[Data entries]

————————

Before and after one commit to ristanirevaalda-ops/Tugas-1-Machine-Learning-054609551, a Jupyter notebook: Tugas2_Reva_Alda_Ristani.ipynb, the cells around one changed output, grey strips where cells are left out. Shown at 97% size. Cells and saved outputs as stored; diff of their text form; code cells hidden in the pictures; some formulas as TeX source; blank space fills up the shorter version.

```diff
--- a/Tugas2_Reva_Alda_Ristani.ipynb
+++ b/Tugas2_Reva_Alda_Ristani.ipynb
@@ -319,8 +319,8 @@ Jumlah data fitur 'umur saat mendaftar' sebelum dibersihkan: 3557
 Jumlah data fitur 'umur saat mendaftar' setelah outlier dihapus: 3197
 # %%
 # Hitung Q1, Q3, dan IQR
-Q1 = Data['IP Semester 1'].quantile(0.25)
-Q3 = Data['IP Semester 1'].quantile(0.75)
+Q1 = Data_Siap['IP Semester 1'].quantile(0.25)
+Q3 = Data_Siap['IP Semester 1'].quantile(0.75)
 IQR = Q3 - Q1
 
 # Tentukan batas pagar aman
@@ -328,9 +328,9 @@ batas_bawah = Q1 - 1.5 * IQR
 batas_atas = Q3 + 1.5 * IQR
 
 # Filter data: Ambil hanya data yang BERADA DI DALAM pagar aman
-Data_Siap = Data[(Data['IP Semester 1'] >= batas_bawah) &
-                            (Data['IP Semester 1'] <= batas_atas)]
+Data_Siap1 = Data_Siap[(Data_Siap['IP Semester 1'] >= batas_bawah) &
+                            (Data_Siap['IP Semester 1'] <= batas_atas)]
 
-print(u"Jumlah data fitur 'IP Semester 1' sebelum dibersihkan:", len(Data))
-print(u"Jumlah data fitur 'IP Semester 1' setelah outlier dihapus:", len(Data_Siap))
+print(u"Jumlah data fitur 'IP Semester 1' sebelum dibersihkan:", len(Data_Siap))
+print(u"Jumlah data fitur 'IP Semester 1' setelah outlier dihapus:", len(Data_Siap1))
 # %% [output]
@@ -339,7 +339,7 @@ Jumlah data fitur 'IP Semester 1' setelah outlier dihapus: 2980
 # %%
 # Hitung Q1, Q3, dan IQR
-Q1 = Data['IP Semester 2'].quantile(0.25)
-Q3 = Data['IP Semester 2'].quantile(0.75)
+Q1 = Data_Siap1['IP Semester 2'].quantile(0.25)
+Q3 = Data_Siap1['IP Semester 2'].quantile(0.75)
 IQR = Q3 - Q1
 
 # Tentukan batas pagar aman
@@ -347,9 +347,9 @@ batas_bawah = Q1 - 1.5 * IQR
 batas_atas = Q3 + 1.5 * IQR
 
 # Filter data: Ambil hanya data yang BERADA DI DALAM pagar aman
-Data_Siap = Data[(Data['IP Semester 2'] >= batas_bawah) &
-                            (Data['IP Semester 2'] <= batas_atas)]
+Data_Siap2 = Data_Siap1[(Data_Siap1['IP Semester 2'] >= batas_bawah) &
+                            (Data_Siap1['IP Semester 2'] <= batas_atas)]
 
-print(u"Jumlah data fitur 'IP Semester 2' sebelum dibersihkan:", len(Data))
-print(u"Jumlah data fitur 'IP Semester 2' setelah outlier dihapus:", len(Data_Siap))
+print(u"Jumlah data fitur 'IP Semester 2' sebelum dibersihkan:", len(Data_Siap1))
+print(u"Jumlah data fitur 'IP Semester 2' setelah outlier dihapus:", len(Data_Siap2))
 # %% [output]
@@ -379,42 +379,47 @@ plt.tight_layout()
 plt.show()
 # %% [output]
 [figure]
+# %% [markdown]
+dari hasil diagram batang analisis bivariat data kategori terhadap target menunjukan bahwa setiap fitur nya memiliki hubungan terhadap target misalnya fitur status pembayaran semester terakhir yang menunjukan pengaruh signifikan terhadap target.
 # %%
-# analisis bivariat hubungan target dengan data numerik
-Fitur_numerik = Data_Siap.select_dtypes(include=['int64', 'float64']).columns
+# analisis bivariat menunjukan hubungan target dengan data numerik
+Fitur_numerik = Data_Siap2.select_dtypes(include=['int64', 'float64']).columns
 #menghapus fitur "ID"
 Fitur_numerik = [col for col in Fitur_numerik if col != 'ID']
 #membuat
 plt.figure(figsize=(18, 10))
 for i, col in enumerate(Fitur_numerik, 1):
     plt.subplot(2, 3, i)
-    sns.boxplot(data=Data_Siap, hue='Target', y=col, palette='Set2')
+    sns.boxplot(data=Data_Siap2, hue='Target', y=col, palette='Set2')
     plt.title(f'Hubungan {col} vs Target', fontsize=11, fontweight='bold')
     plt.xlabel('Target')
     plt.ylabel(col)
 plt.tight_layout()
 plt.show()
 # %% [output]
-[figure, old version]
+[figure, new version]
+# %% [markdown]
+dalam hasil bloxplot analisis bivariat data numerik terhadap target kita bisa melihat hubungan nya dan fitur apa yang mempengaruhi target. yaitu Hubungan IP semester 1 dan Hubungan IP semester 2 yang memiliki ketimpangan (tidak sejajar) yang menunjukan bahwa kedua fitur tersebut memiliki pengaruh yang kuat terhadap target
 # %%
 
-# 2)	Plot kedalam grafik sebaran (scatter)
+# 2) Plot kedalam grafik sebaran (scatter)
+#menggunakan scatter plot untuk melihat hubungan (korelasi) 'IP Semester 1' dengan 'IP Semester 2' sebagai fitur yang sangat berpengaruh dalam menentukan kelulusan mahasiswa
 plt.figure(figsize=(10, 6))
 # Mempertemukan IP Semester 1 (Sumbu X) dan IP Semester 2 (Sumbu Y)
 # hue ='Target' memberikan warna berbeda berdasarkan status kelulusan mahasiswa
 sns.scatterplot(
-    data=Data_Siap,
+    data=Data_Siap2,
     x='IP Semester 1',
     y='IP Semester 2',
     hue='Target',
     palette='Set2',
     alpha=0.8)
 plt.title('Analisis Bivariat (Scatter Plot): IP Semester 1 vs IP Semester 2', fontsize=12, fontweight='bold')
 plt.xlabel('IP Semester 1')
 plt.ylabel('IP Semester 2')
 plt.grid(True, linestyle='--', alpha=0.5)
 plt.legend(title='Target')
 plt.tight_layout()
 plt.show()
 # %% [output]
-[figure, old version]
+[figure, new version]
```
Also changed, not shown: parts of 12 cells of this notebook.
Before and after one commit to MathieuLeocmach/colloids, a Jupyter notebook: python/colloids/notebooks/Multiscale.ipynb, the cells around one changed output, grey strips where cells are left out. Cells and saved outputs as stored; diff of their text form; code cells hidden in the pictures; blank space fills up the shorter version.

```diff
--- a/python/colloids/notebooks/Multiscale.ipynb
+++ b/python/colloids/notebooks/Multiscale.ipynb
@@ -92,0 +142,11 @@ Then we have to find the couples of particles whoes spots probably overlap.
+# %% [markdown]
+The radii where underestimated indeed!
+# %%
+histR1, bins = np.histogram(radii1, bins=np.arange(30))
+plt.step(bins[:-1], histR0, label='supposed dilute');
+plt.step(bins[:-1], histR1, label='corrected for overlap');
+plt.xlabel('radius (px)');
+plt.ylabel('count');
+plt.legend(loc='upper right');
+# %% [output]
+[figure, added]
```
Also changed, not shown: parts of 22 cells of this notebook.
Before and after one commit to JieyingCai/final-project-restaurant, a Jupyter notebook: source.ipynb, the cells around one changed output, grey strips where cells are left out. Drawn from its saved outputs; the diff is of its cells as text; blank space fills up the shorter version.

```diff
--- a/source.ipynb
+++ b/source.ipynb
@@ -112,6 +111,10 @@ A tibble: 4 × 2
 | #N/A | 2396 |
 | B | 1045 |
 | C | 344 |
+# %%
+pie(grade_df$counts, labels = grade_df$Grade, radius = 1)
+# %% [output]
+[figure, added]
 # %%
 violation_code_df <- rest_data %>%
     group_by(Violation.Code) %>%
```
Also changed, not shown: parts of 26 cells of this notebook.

————————

■ **What the task requires**: For each line in the records that holds "bins", show that line as it stands.

■ **Response to this exercise**:
+histR1, bins = np.histogram(radii1, bins=np.arange(30))
+plt.step(bins[:-1], histR0, label='supposed dilute');
+plt.step(bins[:-1], histR1, label='corrected for overlap');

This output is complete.